Publisher: World Health Organization
This report issues a call for urgent action to combat the growing epidemic of obesity, which now affects developing and industrialized countries alike. Adopting a public health approach, the report responds to both the enormity of health problems associated with obesity and the notorious difficulty of treating this complex, multifactorial disease. With these problems in mind, the report aims to help policy-makers introduce strategies for prevention and management that have the greatest chance of success. The importance of prevention as the most sensible strategy in developing countries, where obesity coexists with undernutrition, is repeatedly emphasized. Recommended lines of action, which reflect the consensus reached by 25 leading authorities, are based on a critical review of current scientific knowledge about the causes of obesity in both individuals and populations. While all causes are considered, major attention is given to behavioural and societal changes that have increased the energy density of diets, overwhelmed sophisticated regulatory systems that control appetite and maintain energy balance, and reduced physical activity. Specific topics discussed range from the importance of fat content in the food supply as a cause of population-wide obesity, through misconceptions about obesity held by both the medical profession and the public, to strategies for dealing with the alarming prevalence of obesity in children.

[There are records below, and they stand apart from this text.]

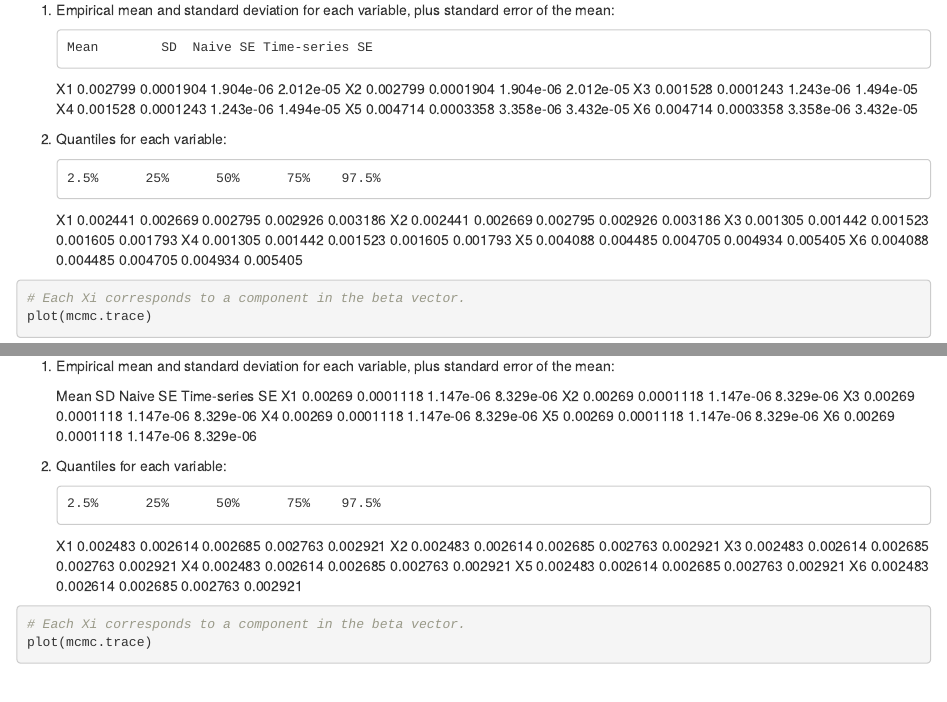
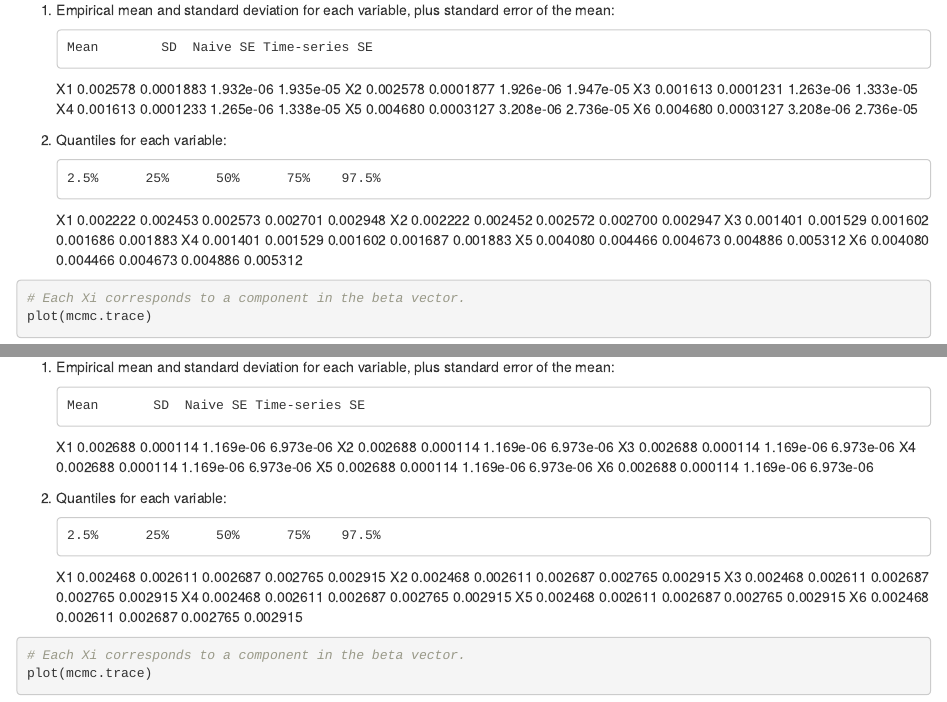
Before and after one commit to JennyHuang19/damcmc_timevarying_beta, an R Markdown document (algorithm_1_results.Rmd): the page in a window 1100 px wide, from 2450 px down before the commit and from 2470 px down after it, so that both start at the same text, and a second part further down, joined at a grey line. Rendered offline with R 4.5, knitr and Pandoc, with nearby package versions; some code elsewhere in the file could not run offline.

Commit message:
A sample run demonstrating Algorithm 1.

````diff
--- a/algorithm_1_results.Rmd
+++ b/algorithm_1_results.Rmd
@@ -103,22 +103,22 @@ Sample size per chain = 10000
    plus standard error of the mean:
 
        Mean        SD  Naive SE Time-series SE
-X1 0.002799 0.0001904 1.904e-06      2.012e-05
-X2 0.002799 0.0001904 1.904e-06      2.012e-05
-X3 0.001528 0.0001243 1.243e-06      1.494e-05
-X4 0.001528 0.0001243 1.243e-06      1.494e-05
-X5 0.004714 0.0003358 3.358e-06      3.432e-05
-X6 0.004714 0.0003358 3.358e-06      3.432e-05
+X1 0.002578 0.0001883 1.932e-06      1.935e-05
+X2 0.002578 0.0001877 1.926e-06      1.947e-05
+X3 0.001613 0.0001231 1.263e-06      1.333e-05
+X4 0.001613 0.0001233 1.265e-06      1.338e-05
+X5 0.004680 0.0003127 3.208e-06      2.736e-05
+X6 0.004680 0.0003127 3.208e-06      2.736e-05
 
 2. Quantiles for each variable:
 
        2.5%      25%      50%      75%    97.5%
-X1 0.002441 0.002669 0.002795 0.002926 0.003186
-X2 0.002441 0.002669 0.002795 0.002926 0.003186
-X3 0.001305 0.001442 0.001523 0.001605 0.001793
-X4 0.001305 0.001442 0.001523 0.001605 0.001793
-X5 0.004088 0.004485 0.004705 0.004934 0.005405
-X6 0.004088 0.004485 0.004705 0.004934 0.005405
+X1 0.002222 0.002453 0.002573 0.002701 0.002948
+X2 0.002222 0.002452 0.002572 0.002700 0.002947
+X3 0.001401 0.001529 0.001602 0.001686 0.001883
+X4 0.001401 0.001529 0.001602 0.001687 0.001883
+X5 0.004080 0.004466 0.004673 0.004886 0.005312
+X6 0.004080 0.004466 0.004673 0.004886 0.005312
 
 ```{r}
 # Each Xi corresponds to a component in the beta vector.
@@ -229,23 +230,23 @@ Sample size per chain = 9500
 1. Empirical mean and standard deviation for each variable,
    plus standard error of the mean:
 
-      Mean        SD  Naive SE Time-series SE
-X1 0.00269 0.0001118 1.147e-06      8.329e-06
-X2 0.00269 0.0001118 1.147e-06      8.329e-06
-X3 0.00269 0.0001118 1.147e-06      8.329e-06
-X4 0.00269 0.0001118 1.147e-06      8.329e-06
-X5 0.00269 0.0001118 1.147e-06      8.329e-06
-X6 0.00269 0.0001118 1.147e-06      8.329e-06
+       Mean       SD  Naive SE Time-series SE
+X1 0.002688 0.000114 1.169e-06      6.973e-06
+X2 0.002688 0.000114 1.169e-06      6.973e-06
+X3 0.002688 0.000114 1.169e-06      6.973e-06
+X4 0.002688 0.000114 1.169e-06      6.973e-06
+X5 0.002688 0.000114 1.169e-06      6.973e-06
+X6 0.002688 0.000114 1.169e-06      6.973e-06
 
 2. Quantiles for each variable:
 
        2.5%      25%      50%      75%    97.5%
-X1 0.002483 0.002614 0.002685 0.002763 0.002921
-X2 0.002483 0.002614 0.002685 0.002763 0.002921
-X3 0.002483 0.002614 0.002685 0.002763 0.002921
-X4 0.002483 0.002614 0.002685 0.002763 0.002921
-X5 0.002483 0.002614 0.002685 0.002763 0.002921
-X6 0.002483 0.002614 0.002685 0.002763 0.002921
+X1 0.002468 0.002611 0.002687 0.002765 0.002915
+X2 0.002468 0.002611 0.002687 0.002765 0.002915
+X3 0.002468 0.002611 0.002687 0.002765 0.002915
+X4 0.002468 0.002611 0.002687 0.002765 0.002915
+X5 0.002468 0.002611 0.002687 0.002765 0.002915
+X6 0.002468 0.002611 0.002687 0.002765 0.002915
 
 ```{r}
 # Each Xi corresponds to a component in the beta vector.
````
Also changed, not shown: algorithm_1_results.Rmd (39 more changed lines).
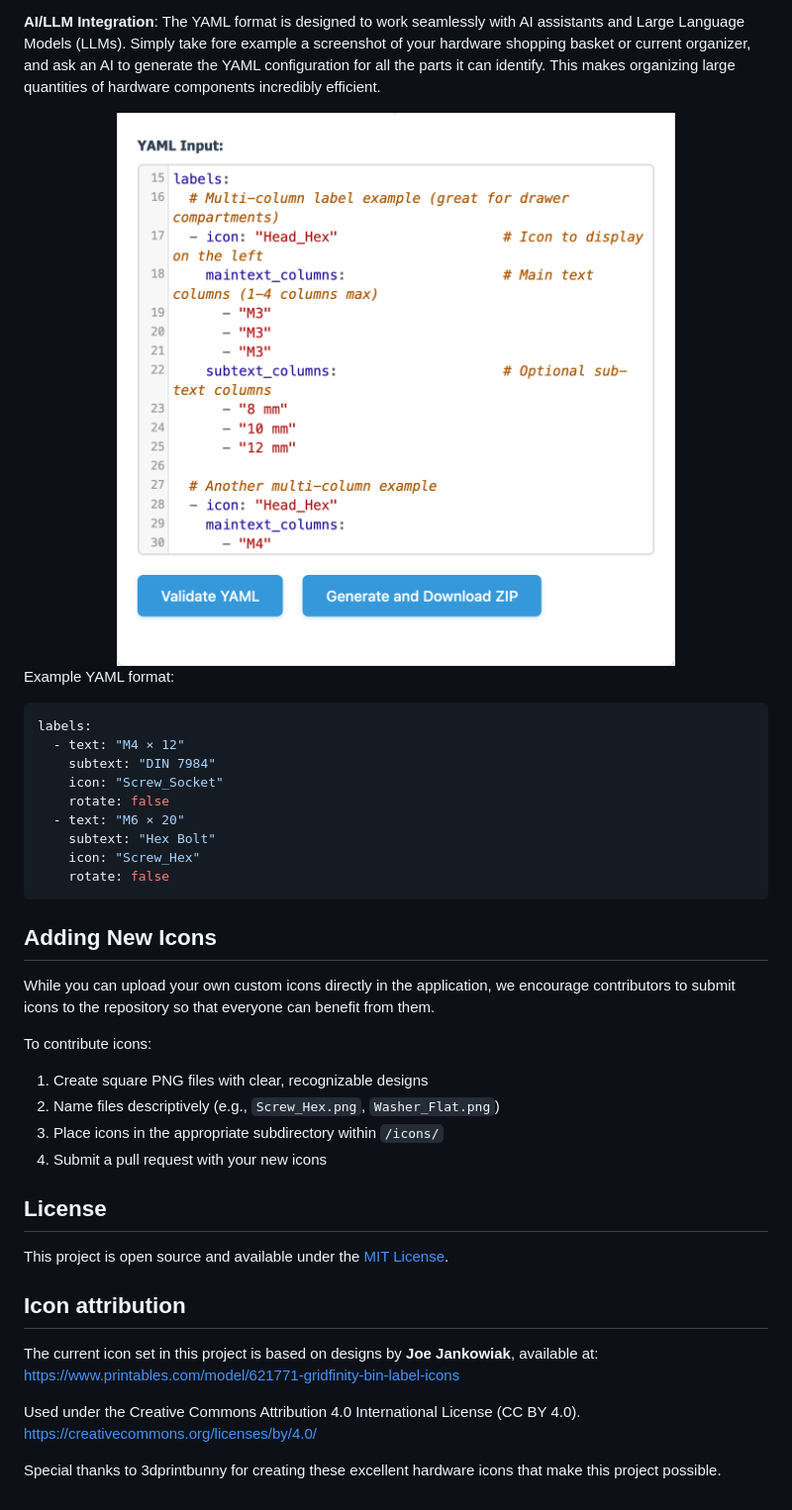
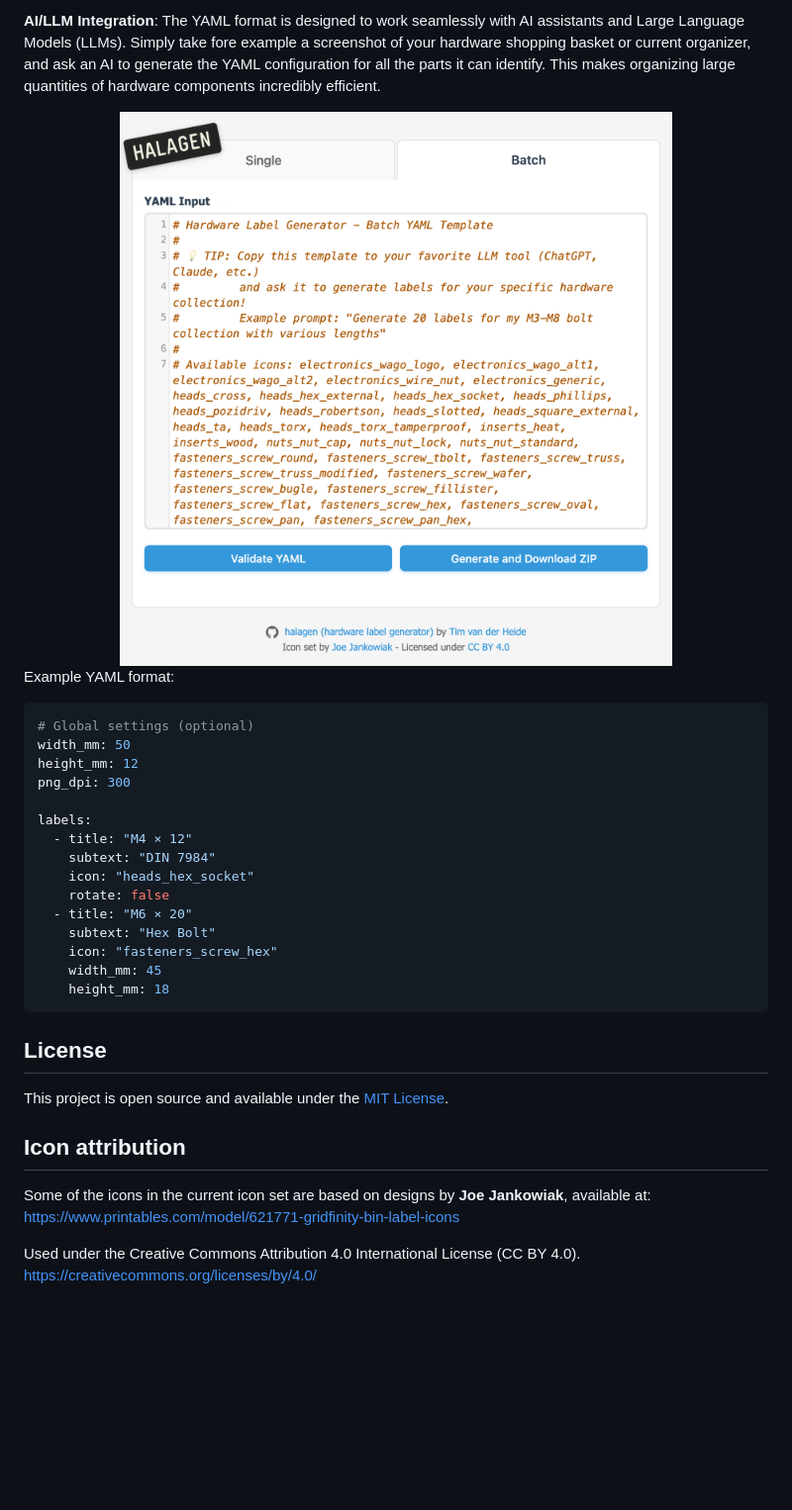
Before and after one commit to timmmmmmmmm/halagen, a Markdown page: README.md, the part around the change printed below. Shown: that part at 99% size. GitHub-like rendering; pictures changed too: img/screenshot_batch_yaml.png; blank space fills up the shorter version.

````diff
--- a/README.md
+++ b/README.md
@@ -54,26 +54,22 @@ HaLaGen includes a powerful YAML batch processor that allows you to generate mul
 
 Example YAML format:
 ```yaml
+# Global settings (optional)
+width_mm: 50
+height_mm: 12
+png_dpi: 300
+
 labels:
-  - text: "M4 × 12"
+  - title: "M4 × 12"
     subtext: "DIN 7984"
-    icon: "Screw_Socket"
+    icon: "heads_hex_socket"
     rotate: false
-  - text: "M6 × 20"
+  - title: "M6 × 20"
     subtext: "Hex Bolt"
-    icon: "Screw_Hex"
-    rotate: false
+    icon: "fasteners_screw_hex"
+    width_mm: 45
+    height_mm: 18
 ```
-
-## Adding New Icons
-
-While you can upload your own custom icons directly in the application, we encourage contributors to submit icons to the repository so that everyone can benefit from them.
-
-To contribute icons:
-1. Create square PNG files with clear, recognizable designs
-2. Name files descriptively (e.g., `Screw_Hex.png`, `Washer_Flat.png`)
-3. Place icons in the appropriate subdirectory within `/icons/`
-4. Submit a pull request with your new icons
 
 ## License
 
@@ -81,9 +77,7 @@ This project is open source and available under the [MIT License](LICENSE).
 
 ## Icon attribution
 
-The current icon set in this project is based on designs by **Joe Jankowiak**, available at: https://www.printables.com/model/621771-gridfinity-bin-label-icons
+Some of the icons in the current icon set are based on designs by **Joe Jankowiak**, available at: https://www.printables.com/model/621771-gridfinity-bin-label-icons
 
 Used under the Creative Commons Attribution 4.0 International License (CC BY 4.0).
 https://creativecommons.org/licenses/by/4.0/
-
-Special thanks to 3dprintbunny for creating these excellent hardware icons that make this project possible.
````
Also changed, not shown: other parts of README.md (+7 -7 lines), CLAUDE.md (deleted, +0 -83 lines), img/header.png (added), img/screenshot_halagen.png, 4 other files.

The report has eleven chapters presented in five parts. Part one, which assesses the magnitude of the problem, explains the system for classifying overweight and obesity based on the body mass index, considers the importance of fat distribution, and provides an overview of trends in all regions of the world, concluding that obesity is increasing worldwide at an alarming rate. Chapters in part two evaluate the true costs of obesity in terms of physical and mental ill health, and the human and financial resources diverted to deal with these problems. Specific health consequences discussed include increased risk of cardiovascular disease, cancer, and other noncommunicable diseases, endocrine and metabolic disturbances, debilitating health problems, and psychological problems. The health benefits and risks of weight loss are also assessed. Part three draws on the latest research findings to consider specific factors involved in the development of overweight and obesity. Discussion centres on factors, such as high intakes of fat, that may disrupt normal physiological regulation of appetite and energy balance, and the role of dietary factors and levels of physical activity. In terms of opportunities for prevention, particular attention is given to the multitude of environmental and societal forces that adversely affect food intake and physical activity and may thus overwhelm the physiological regulatory systems that keep weight stable in the long term. The possible role of genetic and biological susceptibility is also briefly considered. Against this background, the fourth and most extensive part maps out strategies for prevention and management at both the population and individual levels. Separate chapters address the need to develop population-based strategies that tackle the environmental and societal factors implicated in the development of obesity, and compare the effectiveness of current options for managing overweight or obese individuals. Specific strategies discussed include dietary management, physical activity and exercise programmes, behaviour modification, drug treatment, and gastric surgery. While noting striking recent progress in the development of drug treatments, the report concludes that gastric surgery continues to show the best long-term success in treating the severely obese. The final part sets out key conclusions and recommendations for responding to the global obesity epidemic and identifies priority areas where more research is urgently needed. "... the volume is clearly written, and carries a wealth of summary information that is likely to be invaluable for anyone interested in the public health aspects of obesity and fatness, be they students, practitioner or researcher." - Journal of Biosocial Science